HMS Invincible was a 74-gun third rate ship of the line of the Royal Navy, launched on 9 March 1765 at Deptford. Invincible was built during a period of peace to replace ships worn out in the recently concluded Seven Years' War. The ship went on to serve in the American War of Independence, fighting at the battles of Cape St Vincent in 1780, the Chesapeake in 1781 and St Kitts in 1782.
She survived the cull of the Navy during the next period of peace, and was present at the Glorious First of June in 1794, where she was badly damaged and lost fourteen men, and the capture of Trinidad from the Spanish in 1797.
The admiral and 195 sailors escaped the wreck, either in one of the ship's boats or were picked up by a passing collier and fishing boat, but over 400 of their shipmates drowned in the disaster, most of them once the ship began to sink in deeper water.

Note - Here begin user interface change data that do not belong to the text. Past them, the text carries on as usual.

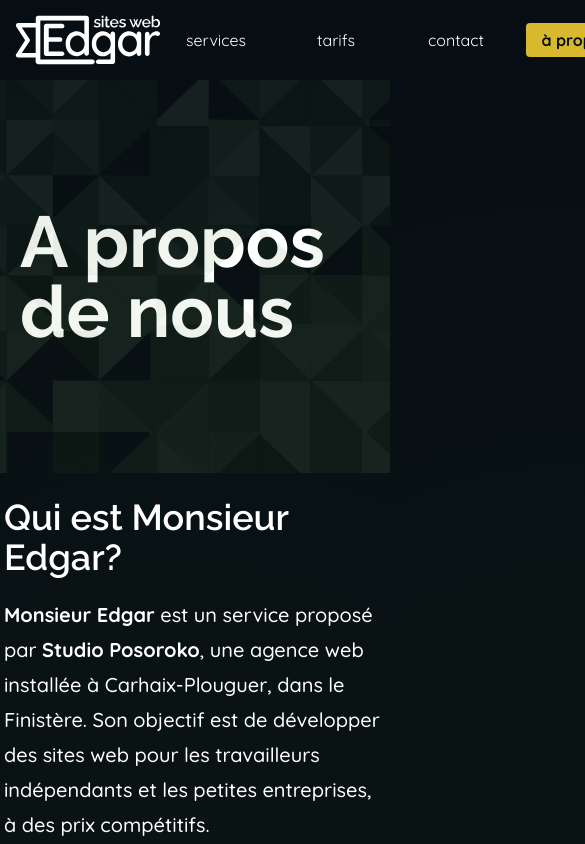
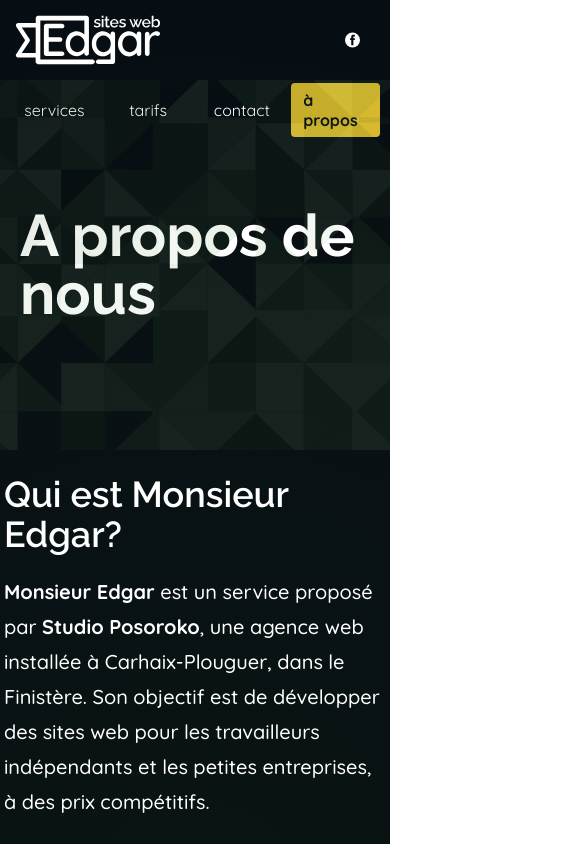
Before and after one commit to Posoroko/Monsieur-Edgar, a Nuxt app: page /a-propos in a window 390 px wide. Shown: the top 844 px of the page, 585 px wide, since content can reach past the window. Built offline with nearby package versions, Linux system fonts and the light colour scheme.

Commit message:
tab format

```diff
--- a/assets/css/fonts.css
+++ b/assets/css/fonts.css
@@ -26,8 +26,8 @@
 
 .headerMainTitle {
     font-family: 'Raleway', sans-serif;
-    font-size: 72px;
-    line-height: 70px;
+    font-size: clamp(50px, 15vw, 72px);
+    line-height: clamp(50px, 15vw, 72px);
 }
 .headerText {
     font-family: 'Quicksand', sans-serif;
--- a/assets/css/main.css
+++ b/assets/css/main.css
@@ -37,7 +37,6 @@ a {
 }
 
 .header {
-    /* height: 60vh; */
     padding: 15vh 20px;
 }
 
--- a/components/Home/HomeHeader/HomeHeaderMain.vue
+++ b/components/Home/HomeHeader/HomeHeaderMain.vue
@@ -12,7 +12,7 @@
                 </p>
             </div>
 
-            <div class="sceneBox absolute top0 right0 centered h100">
+            <div class="sceneBox absolute top0 right0 h100 centered">
                 <img src="/images/home-scene.png" class="homeScene" alt="">
             </div>
         </header>
@@ -28,16 +28,17 @@
     width: min(100%, 700px);
 }
 .homeScene {
-    width: 700px;
+    width: min(700px, 40vw);
 }
-@media (max-width: 600px) {
+@media (max-width: 1099px) {
     .homeScene {
         display: none;
     }
 }
-@media (min-width: 900px) {
+@media (min-width: 1100px) {
     .homeScene {
         display: flex;
     }
 }
+
 </style>
--- a/components/TopBar/topBarMain.vue
+++ b/components/TopBar/topBarMain.vue
@@ -1,15 +1,15 @@
 
 <template>
-    <div class="topBarBox flex justifyBetween">
-        <NuxtLink to="/" class="h100">
+    <div class="topBarBox flex justifyBetween wrap">
+        <NuxtLink to="/" class="flexA h100">
             <WidgetsLogo />
         </NuxtLink>
 
-        <div class="h100 flex alignCenter gap20">
+        <div class="flexB h100 flex alignCenter">
             <TopBarTabBox />
         </div>
 
-        <div class="h100 flex alignCenter">
+        <div class="flexC h100 flex alignCenter">
             <WidgetsSocialBox />
         </div>
     </div>
@@ -21,5 +21,22 @@
     height: 80px;
     padding: 10px;
 }
+@media (max-width: 767px) {
+    .flexA {order: 1;}
+    .flexB {
+        width: 100%;
+        margin-top: 10px;
+        order: 3;
+        display: flex;
+        justify-content: center;
+        gap: 5px;
+    }
+    .flexC {order: 2;}
+}
+@media (min-width: 768px) {
+    .flexA {order: 1;}
+    .flexB {order: 2; gap: 20px;}
+    .flexC {order: 3;}
+}
 
 </style>
--- a/components/Widgets/WidgetsSocial/WidgetsSocialBox.vue
+++ b/components/Widgets/WidgetsSocial/WidgetsSocialBox.vue
@@ -1,8 +1,8 @@
 <template>
     <div class="socialLogosBox h100 flex justifyBetween alignCenter gap20">
         <WidgetsSocialFacebook />
-        <WidgetsSocialFacebook />
-        <WidgetsSocialFacebook />
+        <!-- <WidgetsSocialFacebook /> -->
+        <!-- <WidgetsSocialFacebook /> -->
     </div>
 </template>
 
```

The compulsory court martial investigating the incident, held on HMS Ruby in Sheerness, absolved the admiral and the captain (posthumously) of culpability in the disaster, posthumously blaming the harbour pilot and the ship's master, both of whom had been engaged to steer the ship through the reefs and shoals of the dangerous region, and should have known the location of Hammond Knoll, especially since it was daytime and in sight of land.